Dr Joseph Amonye, the national coordinator of the Ebola task force, said the samples taken from these people were negative and there was no reason of confining them at the isolation centre. "We have tested their samples and found out that they do not have Ebola [hemorrhagic fever]," said Amonye.
Meanwhile, Mulago Hospital has discharged a suspected Ebola patient who was admitted at the isolation camp. Speaking in an interview with the press at Mulago, the hospital's executive director, Dr Baterana Byarugaba, said: "This suspected patient had gone to Kibaale. He developed features similar to malaria and people thought that he had Ebola [hemorrhagic fever]. But we have since established that the gentleman does not have [the disease]."
[Byline: Taddeo Bwamba Le, Violet Nabatan Zi, Ismael Kasooha]
ProMED-mail Rapporteur Kunihiko Iizuka
Date: Tue 7 Aug 2012
From: Daniel Bausch <email@example.com> [edited]
[Re: ProMED-mail Ebola hemorrhagic fever - Uganda (12) 20120806.1230691]
A comment on bleeding in hemorrhagic fever
Regarding bleeding in Ebola hemorrhagic fever, during the Ebola outbreak in Gulu, Uganda in 2000-2001, we collected detailed clinical information on over 100 patients with laboratory confirmed Ebola Sudan virus infection. Excluding subconjunctival bleeding/injection, hemorrhage was noted in only approximately 20 percent of the patients and virtually always occurred in the later stage of illness. Hematemesis and bleeding from the gums were the most frequent hemorrhagic manifestations. Many patients die without visible hemorrhage although, when present, hemorrhage does confer a poor prognosis. Studies done in the isolation ward demonstrated that [ebolavirus] was shed in a wide variety of bodily fluids during the acute period of illness but that the risk of transmission from fomites or from convalescent patients was low (Bausch et al, J Infect Dis. 2007 Nov 15; 196 Suppl 2:S142-7).

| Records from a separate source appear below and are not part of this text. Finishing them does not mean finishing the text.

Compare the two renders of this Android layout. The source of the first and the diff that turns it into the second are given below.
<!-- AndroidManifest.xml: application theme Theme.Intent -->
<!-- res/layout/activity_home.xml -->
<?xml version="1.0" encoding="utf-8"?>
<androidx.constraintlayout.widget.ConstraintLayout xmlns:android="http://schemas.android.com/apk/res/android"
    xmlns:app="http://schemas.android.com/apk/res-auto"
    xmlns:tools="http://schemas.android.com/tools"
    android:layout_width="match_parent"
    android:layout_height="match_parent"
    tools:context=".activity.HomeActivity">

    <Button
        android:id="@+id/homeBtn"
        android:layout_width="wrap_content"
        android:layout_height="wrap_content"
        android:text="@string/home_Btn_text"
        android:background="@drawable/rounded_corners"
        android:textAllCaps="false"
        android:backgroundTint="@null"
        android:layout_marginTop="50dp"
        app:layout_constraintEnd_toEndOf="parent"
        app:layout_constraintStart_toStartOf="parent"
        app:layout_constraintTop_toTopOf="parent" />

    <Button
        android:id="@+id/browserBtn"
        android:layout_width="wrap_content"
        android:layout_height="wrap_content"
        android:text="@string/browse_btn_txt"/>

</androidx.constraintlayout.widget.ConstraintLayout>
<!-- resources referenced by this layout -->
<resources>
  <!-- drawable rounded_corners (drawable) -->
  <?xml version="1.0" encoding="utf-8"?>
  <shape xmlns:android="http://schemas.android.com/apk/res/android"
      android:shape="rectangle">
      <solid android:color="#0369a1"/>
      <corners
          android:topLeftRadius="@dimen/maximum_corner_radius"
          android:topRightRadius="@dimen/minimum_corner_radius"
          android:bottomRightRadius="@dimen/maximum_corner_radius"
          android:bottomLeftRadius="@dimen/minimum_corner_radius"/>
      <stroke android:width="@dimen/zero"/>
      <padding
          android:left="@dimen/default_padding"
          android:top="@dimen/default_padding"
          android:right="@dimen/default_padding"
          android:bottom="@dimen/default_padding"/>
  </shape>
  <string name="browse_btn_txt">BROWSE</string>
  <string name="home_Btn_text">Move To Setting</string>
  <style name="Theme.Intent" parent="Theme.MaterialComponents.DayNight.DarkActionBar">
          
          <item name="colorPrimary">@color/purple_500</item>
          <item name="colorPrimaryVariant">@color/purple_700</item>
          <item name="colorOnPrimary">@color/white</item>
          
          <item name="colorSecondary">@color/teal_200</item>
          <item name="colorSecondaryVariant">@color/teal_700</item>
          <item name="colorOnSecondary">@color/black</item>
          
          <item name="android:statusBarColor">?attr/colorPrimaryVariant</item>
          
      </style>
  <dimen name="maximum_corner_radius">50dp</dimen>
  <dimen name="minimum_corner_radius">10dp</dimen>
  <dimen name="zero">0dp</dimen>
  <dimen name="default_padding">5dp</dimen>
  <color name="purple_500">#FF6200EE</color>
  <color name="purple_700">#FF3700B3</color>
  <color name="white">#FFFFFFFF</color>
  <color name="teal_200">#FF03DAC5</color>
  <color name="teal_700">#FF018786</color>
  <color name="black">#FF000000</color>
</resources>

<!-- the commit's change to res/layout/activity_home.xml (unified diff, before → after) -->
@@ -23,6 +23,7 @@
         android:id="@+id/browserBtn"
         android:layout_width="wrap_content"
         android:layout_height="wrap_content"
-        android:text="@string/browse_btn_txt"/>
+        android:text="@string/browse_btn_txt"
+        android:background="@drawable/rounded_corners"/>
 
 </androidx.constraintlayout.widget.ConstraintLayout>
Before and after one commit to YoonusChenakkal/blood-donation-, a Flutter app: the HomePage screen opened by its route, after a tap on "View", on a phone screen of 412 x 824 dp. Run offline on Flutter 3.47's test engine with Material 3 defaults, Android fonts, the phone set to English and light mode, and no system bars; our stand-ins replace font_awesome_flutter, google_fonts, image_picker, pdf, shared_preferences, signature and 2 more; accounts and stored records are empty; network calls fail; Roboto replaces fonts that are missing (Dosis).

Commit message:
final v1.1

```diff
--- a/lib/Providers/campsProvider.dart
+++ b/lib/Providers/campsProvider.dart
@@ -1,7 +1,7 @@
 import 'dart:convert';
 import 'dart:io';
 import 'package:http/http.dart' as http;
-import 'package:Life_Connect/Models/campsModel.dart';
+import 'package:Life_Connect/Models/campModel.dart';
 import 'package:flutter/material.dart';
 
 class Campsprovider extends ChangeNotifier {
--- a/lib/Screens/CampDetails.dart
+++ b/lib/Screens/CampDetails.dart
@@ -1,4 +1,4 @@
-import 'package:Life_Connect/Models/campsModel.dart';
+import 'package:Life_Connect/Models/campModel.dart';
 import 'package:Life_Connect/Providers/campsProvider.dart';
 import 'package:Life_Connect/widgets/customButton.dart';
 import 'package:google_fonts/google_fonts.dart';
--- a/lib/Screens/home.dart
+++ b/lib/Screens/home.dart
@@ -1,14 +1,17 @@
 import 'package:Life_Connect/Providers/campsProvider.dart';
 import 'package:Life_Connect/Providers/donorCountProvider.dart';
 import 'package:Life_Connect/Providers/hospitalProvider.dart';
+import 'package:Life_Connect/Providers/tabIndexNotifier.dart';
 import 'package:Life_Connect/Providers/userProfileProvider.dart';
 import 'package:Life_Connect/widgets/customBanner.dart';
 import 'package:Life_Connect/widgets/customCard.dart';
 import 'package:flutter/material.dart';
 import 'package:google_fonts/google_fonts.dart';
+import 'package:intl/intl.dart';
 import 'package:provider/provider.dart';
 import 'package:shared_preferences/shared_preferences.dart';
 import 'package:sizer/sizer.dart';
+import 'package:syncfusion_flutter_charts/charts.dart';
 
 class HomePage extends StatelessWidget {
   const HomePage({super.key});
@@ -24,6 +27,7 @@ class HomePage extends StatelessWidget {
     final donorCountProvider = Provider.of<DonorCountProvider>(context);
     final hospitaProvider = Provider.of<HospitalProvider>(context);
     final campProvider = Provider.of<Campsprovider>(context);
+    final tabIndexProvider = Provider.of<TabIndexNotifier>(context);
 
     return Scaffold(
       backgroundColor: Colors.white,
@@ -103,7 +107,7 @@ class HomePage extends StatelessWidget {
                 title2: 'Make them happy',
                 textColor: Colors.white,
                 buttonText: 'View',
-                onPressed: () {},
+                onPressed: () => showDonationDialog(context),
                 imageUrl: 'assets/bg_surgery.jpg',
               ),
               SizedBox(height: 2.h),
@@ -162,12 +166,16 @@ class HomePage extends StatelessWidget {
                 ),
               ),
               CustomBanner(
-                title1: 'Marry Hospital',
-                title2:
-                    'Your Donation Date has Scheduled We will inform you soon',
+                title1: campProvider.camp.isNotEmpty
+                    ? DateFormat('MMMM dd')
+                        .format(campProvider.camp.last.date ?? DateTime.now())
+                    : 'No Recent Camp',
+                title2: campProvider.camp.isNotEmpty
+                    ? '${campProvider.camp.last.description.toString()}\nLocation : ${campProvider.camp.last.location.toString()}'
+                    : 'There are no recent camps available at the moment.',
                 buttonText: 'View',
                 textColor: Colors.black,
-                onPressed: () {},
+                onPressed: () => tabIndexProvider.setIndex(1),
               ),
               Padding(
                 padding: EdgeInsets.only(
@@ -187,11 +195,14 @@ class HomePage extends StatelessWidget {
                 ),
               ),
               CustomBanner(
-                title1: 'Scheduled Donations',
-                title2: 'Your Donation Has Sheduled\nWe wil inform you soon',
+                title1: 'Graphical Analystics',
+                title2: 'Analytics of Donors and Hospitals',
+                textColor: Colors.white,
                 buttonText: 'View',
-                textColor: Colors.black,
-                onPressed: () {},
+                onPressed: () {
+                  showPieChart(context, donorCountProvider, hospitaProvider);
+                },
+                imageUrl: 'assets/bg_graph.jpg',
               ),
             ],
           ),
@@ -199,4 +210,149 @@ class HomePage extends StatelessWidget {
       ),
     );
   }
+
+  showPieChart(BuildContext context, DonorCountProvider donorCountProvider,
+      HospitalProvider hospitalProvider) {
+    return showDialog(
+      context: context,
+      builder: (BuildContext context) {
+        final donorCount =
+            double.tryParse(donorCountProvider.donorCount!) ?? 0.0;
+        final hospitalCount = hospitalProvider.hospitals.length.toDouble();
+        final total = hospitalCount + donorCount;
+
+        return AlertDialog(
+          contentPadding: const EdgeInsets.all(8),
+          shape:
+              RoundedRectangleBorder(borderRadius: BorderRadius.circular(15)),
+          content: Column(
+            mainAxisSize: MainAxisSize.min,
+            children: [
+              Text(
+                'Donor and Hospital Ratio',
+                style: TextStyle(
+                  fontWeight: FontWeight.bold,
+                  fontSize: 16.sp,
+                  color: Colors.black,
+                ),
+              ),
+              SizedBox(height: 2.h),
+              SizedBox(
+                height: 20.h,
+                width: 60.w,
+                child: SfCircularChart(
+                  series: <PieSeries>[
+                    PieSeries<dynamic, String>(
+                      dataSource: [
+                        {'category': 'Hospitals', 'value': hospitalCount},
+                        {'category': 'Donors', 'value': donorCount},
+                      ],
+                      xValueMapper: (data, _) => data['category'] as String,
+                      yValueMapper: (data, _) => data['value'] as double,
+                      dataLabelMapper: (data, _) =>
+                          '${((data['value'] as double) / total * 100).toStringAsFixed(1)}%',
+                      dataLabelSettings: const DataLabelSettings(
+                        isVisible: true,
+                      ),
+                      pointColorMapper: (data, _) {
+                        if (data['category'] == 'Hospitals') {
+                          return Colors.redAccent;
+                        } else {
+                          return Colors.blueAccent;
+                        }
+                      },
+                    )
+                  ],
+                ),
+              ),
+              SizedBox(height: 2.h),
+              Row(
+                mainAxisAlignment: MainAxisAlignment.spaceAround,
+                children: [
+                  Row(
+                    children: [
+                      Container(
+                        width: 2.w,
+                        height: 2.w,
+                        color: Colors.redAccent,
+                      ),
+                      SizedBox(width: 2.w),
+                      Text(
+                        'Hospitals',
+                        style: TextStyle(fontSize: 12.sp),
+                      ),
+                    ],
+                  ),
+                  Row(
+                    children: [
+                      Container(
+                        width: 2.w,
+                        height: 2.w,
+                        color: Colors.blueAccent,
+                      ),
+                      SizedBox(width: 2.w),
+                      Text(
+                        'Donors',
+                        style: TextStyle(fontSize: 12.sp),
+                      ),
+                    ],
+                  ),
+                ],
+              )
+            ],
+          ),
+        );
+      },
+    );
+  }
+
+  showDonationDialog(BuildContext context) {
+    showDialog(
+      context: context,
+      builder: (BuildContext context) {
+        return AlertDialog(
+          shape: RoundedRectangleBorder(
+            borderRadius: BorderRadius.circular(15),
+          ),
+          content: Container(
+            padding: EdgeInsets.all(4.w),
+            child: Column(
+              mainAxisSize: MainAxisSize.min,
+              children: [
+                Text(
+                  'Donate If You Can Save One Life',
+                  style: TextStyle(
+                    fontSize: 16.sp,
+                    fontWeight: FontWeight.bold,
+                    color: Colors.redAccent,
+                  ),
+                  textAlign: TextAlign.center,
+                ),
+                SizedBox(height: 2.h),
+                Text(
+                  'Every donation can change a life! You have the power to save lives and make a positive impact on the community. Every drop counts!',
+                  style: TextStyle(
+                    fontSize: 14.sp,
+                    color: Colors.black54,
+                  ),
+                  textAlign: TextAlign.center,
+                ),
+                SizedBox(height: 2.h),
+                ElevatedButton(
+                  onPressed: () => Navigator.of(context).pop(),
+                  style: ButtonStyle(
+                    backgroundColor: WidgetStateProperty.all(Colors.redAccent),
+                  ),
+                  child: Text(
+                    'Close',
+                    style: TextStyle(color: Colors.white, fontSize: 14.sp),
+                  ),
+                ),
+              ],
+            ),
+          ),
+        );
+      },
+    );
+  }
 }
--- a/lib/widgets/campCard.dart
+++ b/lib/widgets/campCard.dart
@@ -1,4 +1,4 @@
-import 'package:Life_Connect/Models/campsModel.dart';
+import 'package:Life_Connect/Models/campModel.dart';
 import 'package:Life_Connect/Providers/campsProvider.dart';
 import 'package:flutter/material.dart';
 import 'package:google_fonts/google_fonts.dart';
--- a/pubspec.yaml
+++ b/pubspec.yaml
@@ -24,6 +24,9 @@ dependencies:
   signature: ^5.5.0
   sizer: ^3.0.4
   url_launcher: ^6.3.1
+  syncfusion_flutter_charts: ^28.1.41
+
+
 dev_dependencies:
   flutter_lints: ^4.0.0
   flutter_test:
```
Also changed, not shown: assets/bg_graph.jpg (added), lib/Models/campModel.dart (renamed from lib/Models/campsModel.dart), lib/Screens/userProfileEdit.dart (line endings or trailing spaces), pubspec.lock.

This information may be helpful to those combating the present outbreak in Kibaale.
Daniel Bausch, MD, MPH&TM
Tulane School of Public Health and Tropical Medicine
[From these and other recent reports it seems probable that this outbreak in the Kibaale District of Uganda has been contained. There have been at least 16 fatalities, but the suspected cases and their contacts are gradually being released provided they show no symptoms during the 21-day surveillance period post exposure.
Dr Daniel Bausch's commentary on hemorrhage is particularly relevant in assessment of the progress of the Kibaale outbreak.
The news story in part  of the post above includes an interesting photograph of containment arrangements at Kigadi Hospital in Kibaale.
A HealthMap/ProMED-mail map can be accessed at http://healthmap.org/r/2Xz8. - Mod.CP]